The fossils were found by a piling rig contained in a layer of oil shale more than 15 metres below the ground on a construction site at Geebung on Brisbane’s north side during building excavation works.
Academics have called the find unusual and significant, containing fossils of ancient crocodiles, fish, freshwater shells and plants. It was particularly unusual, because it was discovered in an urban area, far away from where discoveries of this nature are usually found.
An article on Abc.net.au explains what happened,
Project engineers have been talking to experts from the Queensland Museum, who say the fossils are those of ancient crocodiles, fish, freshwater shells and plants.
Academics say the suburban site was completely unknown to them.
Professor Suzanne Miller, the chief of the Queensland Museum, says the find is not only unusual but significant.
“It’s very unusual to find materials being uncovered in these urban sites.
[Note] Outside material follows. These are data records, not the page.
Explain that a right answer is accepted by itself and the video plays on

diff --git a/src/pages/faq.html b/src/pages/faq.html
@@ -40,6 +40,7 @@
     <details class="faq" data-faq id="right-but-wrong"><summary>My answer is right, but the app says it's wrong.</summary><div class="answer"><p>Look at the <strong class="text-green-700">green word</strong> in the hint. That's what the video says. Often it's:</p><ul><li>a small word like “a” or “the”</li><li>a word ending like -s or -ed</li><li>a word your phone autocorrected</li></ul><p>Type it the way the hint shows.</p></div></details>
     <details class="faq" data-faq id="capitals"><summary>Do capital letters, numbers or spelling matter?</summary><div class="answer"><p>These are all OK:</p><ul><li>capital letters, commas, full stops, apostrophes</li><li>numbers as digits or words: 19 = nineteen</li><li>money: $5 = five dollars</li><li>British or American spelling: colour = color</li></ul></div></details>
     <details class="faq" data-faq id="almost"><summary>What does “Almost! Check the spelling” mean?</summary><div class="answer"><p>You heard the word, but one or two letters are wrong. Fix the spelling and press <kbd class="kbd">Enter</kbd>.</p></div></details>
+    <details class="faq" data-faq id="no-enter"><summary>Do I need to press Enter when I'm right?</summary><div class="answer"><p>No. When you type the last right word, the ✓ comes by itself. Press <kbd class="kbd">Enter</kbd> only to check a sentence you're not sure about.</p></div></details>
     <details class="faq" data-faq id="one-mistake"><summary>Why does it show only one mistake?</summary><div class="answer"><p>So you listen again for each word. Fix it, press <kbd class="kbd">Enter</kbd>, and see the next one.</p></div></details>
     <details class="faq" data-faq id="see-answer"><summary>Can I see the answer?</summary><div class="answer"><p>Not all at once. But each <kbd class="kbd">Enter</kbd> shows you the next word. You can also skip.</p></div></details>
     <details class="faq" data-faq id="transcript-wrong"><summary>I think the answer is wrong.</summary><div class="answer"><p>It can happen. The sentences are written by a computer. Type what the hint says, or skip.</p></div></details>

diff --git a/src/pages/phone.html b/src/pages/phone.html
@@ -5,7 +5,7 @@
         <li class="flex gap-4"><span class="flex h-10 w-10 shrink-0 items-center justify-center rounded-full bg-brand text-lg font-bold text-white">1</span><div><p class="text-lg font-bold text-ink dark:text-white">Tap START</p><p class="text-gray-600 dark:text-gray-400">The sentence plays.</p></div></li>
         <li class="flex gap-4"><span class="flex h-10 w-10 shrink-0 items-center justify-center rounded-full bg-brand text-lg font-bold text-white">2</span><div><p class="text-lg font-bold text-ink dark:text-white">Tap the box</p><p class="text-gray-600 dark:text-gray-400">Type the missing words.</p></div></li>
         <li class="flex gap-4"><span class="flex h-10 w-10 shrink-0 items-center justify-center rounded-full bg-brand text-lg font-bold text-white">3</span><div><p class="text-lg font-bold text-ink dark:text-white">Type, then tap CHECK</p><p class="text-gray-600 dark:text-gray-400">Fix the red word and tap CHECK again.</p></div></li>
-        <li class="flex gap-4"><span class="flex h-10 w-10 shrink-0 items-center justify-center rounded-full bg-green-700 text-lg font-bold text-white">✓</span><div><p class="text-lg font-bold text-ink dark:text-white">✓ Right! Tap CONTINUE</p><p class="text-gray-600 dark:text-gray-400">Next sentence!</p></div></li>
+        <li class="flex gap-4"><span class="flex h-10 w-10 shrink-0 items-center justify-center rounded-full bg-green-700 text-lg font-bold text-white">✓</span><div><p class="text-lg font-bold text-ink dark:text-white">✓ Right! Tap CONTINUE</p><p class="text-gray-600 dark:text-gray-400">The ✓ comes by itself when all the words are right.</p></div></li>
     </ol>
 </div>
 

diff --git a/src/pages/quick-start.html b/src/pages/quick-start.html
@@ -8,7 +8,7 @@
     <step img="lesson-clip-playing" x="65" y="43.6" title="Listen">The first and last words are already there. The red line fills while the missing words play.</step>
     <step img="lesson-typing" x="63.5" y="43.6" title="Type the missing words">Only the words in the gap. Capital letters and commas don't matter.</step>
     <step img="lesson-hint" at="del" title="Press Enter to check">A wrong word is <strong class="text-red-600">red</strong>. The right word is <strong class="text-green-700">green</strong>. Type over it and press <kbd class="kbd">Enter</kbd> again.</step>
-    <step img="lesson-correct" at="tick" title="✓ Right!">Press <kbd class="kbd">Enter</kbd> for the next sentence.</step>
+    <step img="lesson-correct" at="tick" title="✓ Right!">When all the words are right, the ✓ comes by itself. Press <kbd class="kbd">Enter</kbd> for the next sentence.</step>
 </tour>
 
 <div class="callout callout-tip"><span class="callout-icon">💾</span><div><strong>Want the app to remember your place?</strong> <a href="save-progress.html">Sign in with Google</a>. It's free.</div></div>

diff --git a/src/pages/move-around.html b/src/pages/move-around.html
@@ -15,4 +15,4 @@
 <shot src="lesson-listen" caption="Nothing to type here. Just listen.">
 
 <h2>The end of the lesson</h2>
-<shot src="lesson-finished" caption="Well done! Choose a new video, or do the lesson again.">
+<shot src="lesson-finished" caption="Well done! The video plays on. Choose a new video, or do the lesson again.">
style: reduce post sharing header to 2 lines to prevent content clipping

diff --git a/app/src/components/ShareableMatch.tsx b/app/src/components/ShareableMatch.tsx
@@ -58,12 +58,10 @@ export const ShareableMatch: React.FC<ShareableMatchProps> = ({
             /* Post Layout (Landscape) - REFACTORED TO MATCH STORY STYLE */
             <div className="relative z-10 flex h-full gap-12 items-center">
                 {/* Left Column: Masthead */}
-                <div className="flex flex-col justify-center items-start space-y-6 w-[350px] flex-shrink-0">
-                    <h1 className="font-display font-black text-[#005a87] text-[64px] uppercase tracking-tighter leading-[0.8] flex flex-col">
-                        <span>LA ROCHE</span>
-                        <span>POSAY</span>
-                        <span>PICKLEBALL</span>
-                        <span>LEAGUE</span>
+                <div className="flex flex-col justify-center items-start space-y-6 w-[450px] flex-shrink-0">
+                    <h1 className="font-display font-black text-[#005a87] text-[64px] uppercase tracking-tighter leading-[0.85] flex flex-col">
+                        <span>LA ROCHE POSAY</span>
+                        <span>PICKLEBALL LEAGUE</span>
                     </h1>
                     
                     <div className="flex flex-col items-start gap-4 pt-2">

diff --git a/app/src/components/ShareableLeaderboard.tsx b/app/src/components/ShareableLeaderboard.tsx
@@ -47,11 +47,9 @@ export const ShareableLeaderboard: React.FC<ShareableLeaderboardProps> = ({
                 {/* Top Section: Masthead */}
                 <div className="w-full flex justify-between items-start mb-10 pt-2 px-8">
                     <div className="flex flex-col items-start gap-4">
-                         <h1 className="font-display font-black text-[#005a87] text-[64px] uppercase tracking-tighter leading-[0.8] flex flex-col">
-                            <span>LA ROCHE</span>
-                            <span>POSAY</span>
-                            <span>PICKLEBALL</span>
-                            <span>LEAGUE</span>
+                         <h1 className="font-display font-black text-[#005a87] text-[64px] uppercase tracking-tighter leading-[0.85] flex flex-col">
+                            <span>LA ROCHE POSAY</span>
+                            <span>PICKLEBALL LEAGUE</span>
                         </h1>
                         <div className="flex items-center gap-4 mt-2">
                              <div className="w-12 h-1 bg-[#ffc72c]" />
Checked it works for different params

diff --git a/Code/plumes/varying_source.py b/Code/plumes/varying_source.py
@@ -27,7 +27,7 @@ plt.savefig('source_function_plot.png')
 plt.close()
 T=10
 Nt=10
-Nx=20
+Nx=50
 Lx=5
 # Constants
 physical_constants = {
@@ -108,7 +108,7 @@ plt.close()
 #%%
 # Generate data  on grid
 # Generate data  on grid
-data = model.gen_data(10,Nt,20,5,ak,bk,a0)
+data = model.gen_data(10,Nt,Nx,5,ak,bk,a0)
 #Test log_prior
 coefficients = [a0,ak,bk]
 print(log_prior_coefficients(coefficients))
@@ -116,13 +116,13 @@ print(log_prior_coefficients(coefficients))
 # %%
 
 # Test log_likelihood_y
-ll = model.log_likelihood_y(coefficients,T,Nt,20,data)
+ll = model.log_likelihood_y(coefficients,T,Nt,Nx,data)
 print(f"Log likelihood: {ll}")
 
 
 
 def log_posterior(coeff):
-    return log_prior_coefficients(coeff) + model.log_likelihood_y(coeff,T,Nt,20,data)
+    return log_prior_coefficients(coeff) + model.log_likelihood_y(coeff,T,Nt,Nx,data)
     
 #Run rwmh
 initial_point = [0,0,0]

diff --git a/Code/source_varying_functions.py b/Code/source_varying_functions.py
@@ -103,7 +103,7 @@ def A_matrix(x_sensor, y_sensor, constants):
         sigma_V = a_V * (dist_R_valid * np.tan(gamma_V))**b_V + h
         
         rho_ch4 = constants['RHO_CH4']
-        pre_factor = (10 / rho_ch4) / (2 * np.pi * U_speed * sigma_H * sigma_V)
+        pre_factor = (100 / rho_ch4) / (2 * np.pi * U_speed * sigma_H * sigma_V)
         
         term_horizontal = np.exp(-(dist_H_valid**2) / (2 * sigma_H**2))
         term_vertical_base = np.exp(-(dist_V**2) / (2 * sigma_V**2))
I mean, most discoveries of this nature are found miles from anywhere,” she told The World Today.
“First of all it’s very unusual to have an urban construction site that finds it, and secondly to have the people on the construction team realise that there was something unusual and to make that call was incredibly fortunate for us.”
Professor Miller goes on to call on the community to help by volunteering to help sift through the soil from the site so that it can be transferred to the museum. As she explains, the discovery may provide vital information that could help us piece together a part of our planet’s history perhaps even telling us what the world was like after dinosaurs were wiped out.
According to academics there may be real potential in the site to discover something unique for the state of Queensland and unique for Oz. The findings could have huge global significance an interest.
Professor Miller went on to state according to the article,
“This is one of those sites that’s showing us all these smaller animals that co-existed in one place in one habitat at the same time, just after the massive extinction that wiped out a vast amount of life on the planet.
“It’s a really critical time for understanding how life then went on to evolve, but it’s quite a bit before the time of the famous Australian megafauna where you have the giant kangaroos and so on.
“It’s a bit of a missing link in the geological and fossil history, not just of Australia but within the world.”
Brisbane Lord Mayor Graham Quirk says the find will not hinder the timetable for the project, although engineers are now liaising with researchers in case more unusual remains are unearthed.
According to the Lord Mayor the construction project will continue as planned, as it is a $200 million road congestion and safety project. The real value is in the soil which will be conserved and taken away to the museum to be further examined by experts.